Several recent research studies have highlighted the uncertainties about the health and environmental risks associated with nanotechnology. Now the insurance industry is taking notice of those uncertainties: major Swiss reinsurer (insurance for the insurance companies) Swiss Re has issued a report suggesting that insurance companies may want to take a second look at covering products manufactured using nanotechnology until more is known about any possible side effects.
The recommendation is in line with Europe’s traditional “wait and see” approach regarding the adoption of potentially risky new technologies (genetically modified crops, anyone?) versus the headlong rush into new fields more typical in the U.S. As Swiss Re points out in an analysis on their website, “The insurance industry is concerned because scientific evaluations of potential risks for human health and the environment are few and remain inconclusive.”
The company isn’t looking to stymie progress in the field, though; the report goes on to say, “The only way to prevent a polarized debate about nanotechnology, which may slow down future research and economic growth in this field, is to find a common approach to lessen the uncertainty and to provide some answers for pressing questions concerning potential nanotoxicity and pollution issues.” Good advice for anyone in the field, scientist, businessperson, or insurer.
DeepMind’s cofounder: Generative AI is just a phase.
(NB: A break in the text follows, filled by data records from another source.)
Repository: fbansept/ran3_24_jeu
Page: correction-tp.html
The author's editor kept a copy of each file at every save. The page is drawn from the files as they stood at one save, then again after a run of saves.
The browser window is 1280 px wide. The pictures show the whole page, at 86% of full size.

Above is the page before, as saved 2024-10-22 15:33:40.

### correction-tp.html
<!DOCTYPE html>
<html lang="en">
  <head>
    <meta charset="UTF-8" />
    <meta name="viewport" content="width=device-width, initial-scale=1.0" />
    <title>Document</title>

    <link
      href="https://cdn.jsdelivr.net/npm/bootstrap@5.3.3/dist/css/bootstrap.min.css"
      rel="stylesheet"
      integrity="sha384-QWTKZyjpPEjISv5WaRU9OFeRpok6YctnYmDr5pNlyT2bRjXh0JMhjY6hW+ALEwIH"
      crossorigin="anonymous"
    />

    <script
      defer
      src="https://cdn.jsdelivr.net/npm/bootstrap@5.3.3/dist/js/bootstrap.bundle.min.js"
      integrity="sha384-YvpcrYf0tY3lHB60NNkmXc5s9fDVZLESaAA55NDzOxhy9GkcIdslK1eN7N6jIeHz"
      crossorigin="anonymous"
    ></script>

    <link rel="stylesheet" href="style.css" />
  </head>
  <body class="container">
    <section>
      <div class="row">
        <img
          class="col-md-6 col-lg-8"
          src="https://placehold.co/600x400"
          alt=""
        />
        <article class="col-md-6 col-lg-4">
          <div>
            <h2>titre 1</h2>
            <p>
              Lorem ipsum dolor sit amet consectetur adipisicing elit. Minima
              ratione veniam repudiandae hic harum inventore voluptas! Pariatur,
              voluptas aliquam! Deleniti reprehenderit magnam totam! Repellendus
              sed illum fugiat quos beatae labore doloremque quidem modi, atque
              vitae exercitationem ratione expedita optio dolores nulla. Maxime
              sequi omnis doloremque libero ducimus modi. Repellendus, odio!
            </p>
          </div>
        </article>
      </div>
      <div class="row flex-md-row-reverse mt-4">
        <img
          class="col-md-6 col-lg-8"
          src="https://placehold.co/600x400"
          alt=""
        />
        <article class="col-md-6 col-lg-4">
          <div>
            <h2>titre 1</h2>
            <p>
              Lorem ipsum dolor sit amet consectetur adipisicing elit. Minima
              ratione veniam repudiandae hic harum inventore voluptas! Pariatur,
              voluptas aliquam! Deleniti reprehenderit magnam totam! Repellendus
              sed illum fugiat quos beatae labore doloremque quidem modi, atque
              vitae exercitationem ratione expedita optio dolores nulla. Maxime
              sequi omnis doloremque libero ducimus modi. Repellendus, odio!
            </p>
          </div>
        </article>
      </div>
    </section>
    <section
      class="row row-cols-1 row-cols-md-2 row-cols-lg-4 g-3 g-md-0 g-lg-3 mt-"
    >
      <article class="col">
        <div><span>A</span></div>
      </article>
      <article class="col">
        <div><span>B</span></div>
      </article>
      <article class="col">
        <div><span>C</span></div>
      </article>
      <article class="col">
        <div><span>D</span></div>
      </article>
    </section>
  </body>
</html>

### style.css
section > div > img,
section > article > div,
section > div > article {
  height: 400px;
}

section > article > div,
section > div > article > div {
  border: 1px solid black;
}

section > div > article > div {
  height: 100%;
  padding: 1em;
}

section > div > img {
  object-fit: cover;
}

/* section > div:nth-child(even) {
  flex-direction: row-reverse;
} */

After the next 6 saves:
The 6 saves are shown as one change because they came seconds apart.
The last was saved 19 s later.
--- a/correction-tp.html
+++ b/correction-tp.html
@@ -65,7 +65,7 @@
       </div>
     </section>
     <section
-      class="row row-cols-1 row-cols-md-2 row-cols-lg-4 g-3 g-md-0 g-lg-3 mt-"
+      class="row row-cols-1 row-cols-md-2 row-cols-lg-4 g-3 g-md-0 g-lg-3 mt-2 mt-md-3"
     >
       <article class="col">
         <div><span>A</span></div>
What’s next is interactive AI.
“This is a profound moment in the history of technology,” says Mustafa Suleyman.
What to know about this autumn’s covid vaccines
New variants will pose a challenge, but early signs suggest the shots will still boost antibody responses.
Human-plus-AI solutions mitigate security threats
With the right human oversight, emerging technologies like artificial intelligence can help keep business and customer data secure
Next slide, please: A brief history of the corporate presentation
From million-dollar slide shows to Steve Jobs’s introduction of the iPhone, a bit of show business never hurt plain old business.
Get the latest updates from
MIT Technology Review
Discover special offers, top stories, upcoming events, and more.